3. In vitro immune responses – in vitro stimulations with more granular timepoints. In vitro culturing will change the distribution of cell types in comparison with the primary specimen, an often include an enrichment for the cell type of interest. The responding relevant cell type if often absent from the unstimulated sample.

4. Disease diagnosis – usually used for diagnosis of leukemia, lymphoma or some kind of myeloproliferative disorder. The diagnostic specimen (PBMC, bone marrow aspirate or lymph node) is often quite distinct from a normal specimen in terms of the presence of an abnormal cell type or a significant skewing in the proportion of a cell with relatively normal expression patterns.

5. Disease progression/minimal residual disease detection – this use case involve the detection and monitoring of leukemia or lymphoma in peripheral blood. The goal is to push the limits of detection (<.01%). The phenotypic characteristics of the abnormal cell are often known from the diagnostic specimen in which the abnormal cells are present in abundance.

6. Therapeutic efficacy – this use case could be an example of a cellular biomarker discovery project or a supervised type of analysis. As a cellular biomarker project, the idea would be to identify all unique cell types from the dataset and to determine if any of them correlate with some other measure of therapeutic response (outcome measure) that would validate them as a biomarker of therapeutic response.

7. Rare population detection – (e.g., stem cell detection).


Example FlowCAP technical investigation datasets:

1. Technical variability (e.g., laser drift, reagent lot effects, site differences)

2. Large number of events, >1,000,000 (more is better)

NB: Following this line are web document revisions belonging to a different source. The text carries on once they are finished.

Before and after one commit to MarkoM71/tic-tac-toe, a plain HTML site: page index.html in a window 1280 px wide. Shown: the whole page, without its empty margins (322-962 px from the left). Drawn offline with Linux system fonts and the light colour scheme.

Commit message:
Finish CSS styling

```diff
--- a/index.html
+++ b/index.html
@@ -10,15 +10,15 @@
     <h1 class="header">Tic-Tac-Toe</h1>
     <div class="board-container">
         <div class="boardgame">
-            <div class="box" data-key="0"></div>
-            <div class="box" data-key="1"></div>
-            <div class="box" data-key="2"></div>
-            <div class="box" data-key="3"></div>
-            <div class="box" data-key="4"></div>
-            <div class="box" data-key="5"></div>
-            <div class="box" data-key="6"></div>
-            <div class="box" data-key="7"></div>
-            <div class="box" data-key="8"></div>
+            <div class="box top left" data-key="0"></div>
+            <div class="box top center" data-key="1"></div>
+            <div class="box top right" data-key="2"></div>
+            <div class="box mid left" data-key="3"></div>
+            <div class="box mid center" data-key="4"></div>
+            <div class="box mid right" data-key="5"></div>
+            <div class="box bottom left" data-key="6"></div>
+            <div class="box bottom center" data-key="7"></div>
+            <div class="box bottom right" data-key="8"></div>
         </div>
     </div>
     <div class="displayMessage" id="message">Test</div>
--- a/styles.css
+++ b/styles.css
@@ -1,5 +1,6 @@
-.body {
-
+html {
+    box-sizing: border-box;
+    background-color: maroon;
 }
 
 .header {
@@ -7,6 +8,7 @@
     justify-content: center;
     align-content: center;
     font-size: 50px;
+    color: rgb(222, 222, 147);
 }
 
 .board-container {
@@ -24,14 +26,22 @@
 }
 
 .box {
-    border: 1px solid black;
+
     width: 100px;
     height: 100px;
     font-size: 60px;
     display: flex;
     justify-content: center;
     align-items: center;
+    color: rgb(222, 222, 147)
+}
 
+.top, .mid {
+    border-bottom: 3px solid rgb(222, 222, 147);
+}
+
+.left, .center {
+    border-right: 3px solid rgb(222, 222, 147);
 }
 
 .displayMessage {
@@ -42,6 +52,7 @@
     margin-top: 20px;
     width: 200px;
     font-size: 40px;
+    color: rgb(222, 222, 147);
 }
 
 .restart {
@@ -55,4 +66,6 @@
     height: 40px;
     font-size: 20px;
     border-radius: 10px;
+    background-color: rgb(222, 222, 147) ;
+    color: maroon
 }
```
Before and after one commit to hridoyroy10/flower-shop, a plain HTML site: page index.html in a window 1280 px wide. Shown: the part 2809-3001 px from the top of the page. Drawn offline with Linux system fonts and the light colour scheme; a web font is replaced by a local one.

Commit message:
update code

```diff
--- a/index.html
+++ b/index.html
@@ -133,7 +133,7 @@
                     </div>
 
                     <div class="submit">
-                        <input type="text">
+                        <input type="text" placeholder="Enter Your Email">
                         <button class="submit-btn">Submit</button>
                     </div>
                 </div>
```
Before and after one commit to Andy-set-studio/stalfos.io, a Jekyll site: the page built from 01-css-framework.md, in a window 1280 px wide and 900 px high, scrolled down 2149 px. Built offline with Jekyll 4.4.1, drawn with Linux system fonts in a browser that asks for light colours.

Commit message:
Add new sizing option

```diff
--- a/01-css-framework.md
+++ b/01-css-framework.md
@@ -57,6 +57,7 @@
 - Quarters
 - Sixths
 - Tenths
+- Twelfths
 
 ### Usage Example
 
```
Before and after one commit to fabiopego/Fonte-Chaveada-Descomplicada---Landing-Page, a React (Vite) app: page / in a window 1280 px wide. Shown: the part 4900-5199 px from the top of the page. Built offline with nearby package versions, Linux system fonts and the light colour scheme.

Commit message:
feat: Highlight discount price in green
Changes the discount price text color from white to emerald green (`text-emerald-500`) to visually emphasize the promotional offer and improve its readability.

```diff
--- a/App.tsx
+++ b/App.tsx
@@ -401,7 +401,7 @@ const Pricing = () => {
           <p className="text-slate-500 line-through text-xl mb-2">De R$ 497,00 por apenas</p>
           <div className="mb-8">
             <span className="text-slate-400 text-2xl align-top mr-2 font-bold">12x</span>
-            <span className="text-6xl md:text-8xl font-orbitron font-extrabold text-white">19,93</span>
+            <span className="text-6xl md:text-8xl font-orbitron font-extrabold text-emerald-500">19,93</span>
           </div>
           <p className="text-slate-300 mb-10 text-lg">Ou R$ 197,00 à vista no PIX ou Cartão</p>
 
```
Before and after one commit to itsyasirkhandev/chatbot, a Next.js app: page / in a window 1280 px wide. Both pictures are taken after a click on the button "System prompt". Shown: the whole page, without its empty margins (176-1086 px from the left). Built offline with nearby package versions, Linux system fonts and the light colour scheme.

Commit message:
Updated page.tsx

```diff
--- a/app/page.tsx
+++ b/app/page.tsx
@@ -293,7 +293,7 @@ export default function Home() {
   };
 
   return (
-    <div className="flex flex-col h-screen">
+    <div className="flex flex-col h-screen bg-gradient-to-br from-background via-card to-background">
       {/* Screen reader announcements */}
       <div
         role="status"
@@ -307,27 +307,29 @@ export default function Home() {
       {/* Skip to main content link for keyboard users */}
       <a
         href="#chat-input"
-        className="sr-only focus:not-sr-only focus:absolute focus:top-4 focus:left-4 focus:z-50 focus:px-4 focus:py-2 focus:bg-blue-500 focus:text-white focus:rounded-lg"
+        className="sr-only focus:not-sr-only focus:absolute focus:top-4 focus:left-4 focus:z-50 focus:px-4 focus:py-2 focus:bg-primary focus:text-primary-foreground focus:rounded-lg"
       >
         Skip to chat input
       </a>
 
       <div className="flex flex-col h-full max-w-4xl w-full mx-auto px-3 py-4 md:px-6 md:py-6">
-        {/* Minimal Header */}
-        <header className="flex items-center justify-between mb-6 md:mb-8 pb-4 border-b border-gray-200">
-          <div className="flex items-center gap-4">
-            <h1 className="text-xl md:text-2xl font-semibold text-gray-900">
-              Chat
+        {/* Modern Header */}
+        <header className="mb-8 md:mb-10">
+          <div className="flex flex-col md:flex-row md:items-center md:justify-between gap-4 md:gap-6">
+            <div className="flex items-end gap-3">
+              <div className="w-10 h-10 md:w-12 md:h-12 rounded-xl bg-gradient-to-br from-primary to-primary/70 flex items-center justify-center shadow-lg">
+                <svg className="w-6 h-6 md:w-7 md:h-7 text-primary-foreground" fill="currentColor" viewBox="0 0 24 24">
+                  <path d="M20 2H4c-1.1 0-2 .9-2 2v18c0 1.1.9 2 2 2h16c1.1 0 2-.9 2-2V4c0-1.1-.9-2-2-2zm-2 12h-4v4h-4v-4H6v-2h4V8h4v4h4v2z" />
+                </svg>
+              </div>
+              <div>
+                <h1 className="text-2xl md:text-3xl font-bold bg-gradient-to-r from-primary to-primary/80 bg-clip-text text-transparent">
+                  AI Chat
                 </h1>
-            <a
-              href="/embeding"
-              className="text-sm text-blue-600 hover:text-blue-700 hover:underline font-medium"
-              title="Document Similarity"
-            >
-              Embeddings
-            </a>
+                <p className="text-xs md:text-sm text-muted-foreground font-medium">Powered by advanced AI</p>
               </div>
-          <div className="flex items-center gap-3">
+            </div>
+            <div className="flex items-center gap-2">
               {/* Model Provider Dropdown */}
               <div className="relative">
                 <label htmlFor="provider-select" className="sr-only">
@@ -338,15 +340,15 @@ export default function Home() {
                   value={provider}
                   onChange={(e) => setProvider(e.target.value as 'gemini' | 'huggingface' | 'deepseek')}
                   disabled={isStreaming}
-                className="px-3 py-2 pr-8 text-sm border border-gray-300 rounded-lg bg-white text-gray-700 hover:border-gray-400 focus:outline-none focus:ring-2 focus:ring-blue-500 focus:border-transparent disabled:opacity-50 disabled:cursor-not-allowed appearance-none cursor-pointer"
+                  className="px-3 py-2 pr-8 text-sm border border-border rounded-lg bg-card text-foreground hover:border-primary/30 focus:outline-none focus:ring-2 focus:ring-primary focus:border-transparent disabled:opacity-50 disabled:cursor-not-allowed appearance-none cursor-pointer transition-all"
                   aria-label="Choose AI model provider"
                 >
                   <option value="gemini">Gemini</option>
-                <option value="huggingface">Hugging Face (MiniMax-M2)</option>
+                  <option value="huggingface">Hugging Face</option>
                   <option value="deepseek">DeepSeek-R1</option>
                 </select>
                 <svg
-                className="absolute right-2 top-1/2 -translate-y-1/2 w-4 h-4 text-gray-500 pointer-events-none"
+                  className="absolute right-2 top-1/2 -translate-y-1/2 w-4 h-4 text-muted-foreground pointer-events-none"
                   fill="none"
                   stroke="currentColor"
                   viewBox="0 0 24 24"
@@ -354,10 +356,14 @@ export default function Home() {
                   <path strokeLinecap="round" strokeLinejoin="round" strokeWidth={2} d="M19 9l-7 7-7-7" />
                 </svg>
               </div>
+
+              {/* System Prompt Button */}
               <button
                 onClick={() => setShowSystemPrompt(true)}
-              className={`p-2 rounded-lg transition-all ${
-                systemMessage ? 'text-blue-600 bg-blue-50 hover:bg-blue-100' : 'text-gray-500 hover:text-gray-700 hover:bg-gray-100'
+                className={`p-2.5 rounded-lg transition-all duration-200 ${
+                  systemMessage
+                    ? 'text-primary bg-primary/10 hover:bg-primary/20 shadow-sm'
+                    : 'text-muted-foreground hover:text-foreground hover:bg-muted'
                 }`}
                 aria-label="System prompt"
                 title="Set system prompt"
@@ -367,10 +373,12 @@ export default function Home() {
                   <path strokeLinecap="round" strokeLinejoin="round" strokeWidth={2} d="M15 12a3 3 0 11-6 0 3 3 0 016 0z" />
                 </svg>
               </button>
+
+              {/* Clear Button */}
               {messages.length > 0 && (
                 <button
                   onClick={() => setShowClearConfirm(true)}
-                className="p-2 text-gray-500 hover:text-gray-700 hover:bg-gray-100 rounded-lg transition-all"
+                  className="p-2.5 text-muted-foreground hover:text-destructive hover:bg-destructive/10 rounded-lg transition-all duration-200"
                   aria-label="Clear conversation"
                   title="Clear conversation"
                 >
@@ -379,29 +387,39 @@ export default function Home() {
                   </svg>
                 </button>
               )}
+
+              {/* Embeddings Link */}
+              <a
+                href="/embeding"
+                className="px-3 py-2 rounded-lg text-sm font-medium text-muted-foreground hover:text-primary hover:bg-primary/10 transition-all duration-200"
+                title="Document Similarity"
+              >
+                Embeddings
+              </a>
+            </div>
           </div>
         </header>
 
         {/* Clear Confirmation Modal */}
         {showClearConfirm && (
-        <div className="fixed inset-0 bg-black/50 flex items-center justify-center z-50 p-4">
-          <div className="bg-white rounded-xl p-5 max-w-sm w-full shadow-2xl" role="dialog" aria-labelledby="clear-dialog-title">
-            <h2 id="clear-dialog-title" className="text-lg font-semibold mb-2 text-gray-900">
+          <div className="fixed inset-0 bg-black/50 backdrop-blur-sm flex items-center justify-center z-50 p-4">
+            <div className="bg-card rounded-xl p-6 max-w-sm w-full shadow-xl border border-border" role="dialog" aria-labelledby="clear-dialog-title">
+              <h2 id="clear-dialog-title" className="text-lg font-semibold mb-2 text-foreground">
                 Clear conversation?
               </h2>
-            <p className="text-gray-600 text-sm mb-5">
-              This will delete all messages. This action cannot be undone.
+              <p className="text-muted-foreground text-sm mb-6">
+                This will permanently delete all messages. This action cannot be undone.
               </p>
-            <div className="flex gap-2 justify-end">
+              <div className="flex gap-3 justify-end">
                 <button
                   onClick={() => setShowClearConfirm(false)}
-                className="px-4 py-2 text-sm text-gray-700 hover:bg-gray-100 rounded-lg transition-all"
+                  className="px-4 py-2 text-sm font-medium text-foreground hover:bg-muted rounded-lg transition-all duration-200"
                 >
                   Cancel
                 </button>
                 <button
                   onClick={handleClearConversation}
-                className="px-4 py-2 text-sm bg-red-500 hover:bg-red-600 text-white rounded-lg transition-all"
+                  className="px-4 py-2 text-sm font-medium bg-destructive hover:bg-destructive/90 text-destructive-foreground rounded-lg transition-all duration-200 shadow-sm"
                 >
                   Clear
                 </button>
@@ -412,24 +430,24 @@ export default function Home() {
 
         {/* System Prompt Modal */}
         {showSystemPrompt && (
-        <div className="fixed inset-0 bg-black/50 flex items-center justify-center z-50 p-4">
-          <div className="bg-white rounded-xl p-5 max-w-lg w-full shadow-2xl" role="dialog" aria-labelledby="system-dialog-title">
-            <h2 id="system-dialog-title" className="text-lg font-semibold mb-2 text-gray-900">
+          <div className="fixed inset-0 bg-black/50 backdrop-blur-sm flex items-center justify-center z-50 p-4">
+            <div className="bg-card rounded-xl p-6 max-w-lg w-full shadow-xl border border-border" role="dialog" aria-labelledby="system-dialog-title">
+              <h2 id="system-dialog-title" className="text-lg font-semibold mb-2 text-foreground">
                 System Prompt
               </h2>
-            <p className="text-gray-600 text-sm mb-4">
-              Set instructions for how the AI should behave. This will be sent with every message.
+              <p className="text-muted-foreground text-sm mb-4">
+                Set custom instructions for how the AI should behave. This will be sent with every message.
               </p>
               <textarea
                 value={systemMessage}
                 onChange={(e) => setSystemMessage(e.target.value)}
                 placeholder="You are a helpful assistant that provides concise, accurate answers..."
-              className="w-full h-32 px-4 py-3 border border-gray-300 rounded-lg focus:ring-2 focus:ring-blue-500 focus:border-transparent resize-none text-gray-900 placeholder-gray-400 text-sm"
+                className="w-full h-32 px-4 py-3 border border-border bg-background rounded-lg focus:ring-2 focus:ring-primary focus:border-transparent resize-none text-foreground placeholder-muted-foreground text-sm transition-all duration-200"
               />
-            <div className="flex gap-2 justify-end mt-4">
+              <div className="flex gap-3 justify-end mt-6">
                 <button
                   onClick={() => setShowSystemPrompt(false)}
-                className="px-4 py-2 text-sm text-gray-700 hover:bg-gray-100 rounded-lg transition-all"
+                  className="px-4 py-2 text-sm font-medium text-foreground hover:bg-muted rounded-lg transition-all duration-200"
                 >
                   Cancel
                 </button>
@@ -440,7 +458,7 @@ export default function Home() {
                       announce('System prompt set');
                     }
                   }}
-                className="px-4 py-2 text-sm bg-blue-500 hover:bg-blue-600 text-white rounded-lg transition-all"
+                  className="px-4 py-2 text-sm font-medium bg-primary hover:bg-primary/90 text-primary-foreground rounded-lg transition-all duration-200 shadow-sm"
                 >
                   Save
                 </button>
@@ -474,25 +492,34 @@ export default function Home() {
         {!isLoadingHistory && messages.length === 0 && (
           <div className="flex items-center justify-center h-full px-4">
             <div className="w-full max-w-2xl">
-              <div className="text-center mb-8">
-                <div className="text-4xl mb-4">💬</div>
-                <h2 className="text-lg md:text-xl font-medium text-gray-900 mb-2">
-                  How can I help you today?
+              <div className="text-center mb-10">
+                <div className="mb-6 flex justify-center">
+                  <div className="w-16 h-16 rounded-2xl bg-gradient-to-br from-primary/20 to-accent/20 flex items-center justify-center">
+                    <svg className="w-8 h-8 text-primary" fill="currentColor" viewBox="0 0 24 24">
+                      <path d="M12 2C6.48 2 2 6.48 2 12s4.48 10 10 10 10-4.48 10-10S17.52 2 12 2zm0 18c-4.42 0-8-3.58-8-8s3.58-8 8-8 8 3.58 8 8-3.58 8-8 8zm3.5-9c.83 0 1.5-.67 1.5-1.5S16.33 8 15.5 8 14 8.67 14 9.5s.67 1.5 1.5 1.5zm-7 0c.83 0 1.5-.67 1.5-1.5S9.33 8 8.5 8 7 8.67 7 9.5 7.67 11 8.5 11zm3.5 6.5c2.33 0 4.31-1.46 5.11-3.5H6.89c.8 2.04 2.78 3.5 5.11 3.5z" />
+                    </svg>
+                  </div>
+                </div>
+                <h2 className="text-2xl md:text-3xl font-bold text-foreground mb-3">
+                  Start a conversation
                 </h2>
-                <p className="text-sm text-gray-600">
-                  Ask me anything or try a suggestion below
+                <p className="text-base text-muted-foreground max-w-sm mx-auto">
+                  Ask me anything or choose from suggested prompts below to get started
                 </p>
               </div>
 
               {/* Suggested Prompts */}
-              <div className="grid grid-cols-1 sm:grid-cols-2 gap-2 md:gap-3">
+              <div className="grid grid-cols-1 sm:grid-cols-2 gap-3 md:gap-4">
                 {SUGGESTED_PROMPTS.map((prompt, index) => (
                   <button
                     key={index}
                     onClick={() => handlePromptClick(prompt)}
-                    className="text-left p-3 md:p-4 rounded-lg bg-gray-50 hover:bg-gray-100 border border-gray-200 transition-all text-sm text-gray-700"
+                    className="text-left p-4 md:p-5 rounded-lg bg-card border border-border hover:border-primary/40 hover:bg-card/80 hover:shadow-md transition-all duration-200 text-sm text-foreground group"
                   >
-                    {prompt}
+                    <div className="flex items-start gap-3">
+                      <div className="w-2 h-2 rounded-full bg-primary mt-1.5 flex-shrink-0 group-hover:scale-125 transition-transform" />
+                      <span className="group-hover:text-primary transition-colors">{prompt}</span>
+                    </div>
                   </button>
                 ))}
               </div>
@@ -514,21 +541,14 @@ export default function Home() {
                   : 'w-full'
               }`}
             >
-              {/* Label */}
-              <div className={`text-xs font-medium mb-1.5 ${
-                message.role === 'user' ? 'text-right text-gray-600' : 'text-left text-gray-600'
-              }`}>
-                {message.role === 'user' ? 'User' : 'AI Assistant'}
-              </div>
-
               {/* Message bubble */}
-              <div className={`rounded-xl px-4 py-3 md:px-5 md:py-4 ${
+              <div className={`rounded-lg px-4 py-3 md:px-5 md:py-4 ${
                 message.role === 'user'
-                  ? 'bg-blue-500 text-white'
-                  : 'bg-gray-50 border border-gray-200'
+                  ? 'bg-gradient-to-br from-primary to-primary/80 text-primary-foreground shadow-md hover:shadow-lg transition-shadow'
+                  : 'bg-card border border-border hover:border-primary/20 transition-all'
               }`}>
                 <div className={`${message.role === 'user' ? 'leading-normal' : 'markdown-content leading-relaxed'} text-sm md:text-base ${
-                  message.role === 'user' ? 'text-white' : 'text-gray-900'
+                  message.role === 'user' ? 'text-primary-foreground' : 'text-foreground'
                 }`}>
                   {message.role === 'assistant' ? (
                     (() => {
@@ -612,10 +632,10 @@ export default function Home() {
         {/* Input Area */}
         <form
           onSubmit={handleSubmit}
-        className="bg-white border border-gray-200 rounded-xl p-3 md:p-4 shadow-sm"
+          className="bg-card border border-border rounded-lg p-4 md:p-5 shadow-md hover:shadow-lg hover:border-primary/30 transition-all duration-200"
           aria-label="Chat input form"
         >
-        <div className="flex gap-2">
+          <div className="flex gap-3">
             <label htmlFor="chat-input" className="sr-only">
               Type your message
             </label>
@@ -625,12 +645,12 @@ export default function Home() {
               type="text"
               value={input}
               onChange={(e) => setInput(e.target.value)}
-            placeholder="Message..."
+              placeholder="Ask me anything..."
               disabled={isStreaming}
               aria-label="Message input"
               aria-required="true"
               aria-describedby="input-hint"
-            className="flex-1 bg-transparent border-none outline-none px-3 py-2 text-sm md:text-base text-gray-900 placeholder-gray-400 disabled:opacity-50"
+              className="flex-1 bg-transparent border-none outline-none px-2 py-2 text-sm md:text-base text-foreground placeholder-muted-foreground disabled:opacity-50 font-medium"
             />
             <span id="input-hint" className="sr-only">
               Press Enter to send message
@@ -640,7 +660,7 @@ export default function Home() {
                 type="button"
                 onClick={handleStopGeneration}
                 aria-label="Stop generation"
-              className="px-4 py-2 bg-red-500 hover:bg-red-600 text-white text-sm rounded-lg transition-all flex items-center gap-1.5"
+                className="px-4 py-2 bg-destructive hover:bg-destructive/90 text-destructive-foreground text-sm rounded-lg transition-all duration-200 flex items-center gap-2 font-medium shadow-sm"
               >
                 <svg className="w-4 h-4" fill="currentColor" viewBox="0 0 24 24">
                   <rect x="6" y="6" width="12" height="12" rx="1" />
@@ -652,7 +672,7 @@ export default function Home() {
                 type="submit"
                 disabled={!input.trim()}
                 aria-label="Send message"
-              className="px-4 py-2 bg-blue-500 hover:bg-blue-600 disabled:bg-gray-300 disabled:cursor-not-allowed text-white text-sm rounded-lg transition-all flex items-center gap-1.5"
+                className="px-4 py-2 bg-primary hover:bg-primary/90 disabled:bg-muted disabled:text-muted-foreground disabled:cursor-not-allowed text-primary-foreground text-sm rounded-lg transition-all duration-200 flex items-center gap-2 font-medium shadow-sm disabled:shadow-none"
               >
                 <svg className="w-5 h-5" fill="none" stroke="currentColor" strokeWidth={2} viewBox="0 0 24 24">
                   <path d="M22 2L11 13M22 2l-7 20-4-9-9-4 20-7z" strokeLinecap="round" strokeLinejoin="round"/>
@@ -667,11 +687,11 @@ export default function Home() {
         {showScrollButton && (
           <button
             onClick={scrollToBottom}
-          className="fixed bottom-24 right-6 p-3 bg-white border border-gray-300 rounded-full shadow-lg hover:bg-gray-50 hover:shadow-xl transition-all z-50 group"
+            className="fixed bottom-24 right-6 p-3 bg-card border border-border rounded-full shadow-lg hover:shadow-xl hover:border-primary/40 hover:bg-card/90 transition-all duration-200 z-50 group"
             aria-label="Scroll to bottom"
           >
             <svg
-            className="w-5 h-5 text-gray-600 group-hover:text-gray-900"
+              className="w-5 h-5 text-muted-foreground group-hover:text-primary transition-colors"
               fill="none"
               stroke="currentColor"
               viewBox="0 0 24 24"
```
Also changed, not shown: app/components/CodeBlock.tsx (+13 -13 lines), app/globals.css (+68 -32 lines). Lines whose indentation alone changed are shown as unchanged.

3. Large number of markers, >12 (more is better)

4. Integration of data with from independent samples with partially overlapping staining/marker panels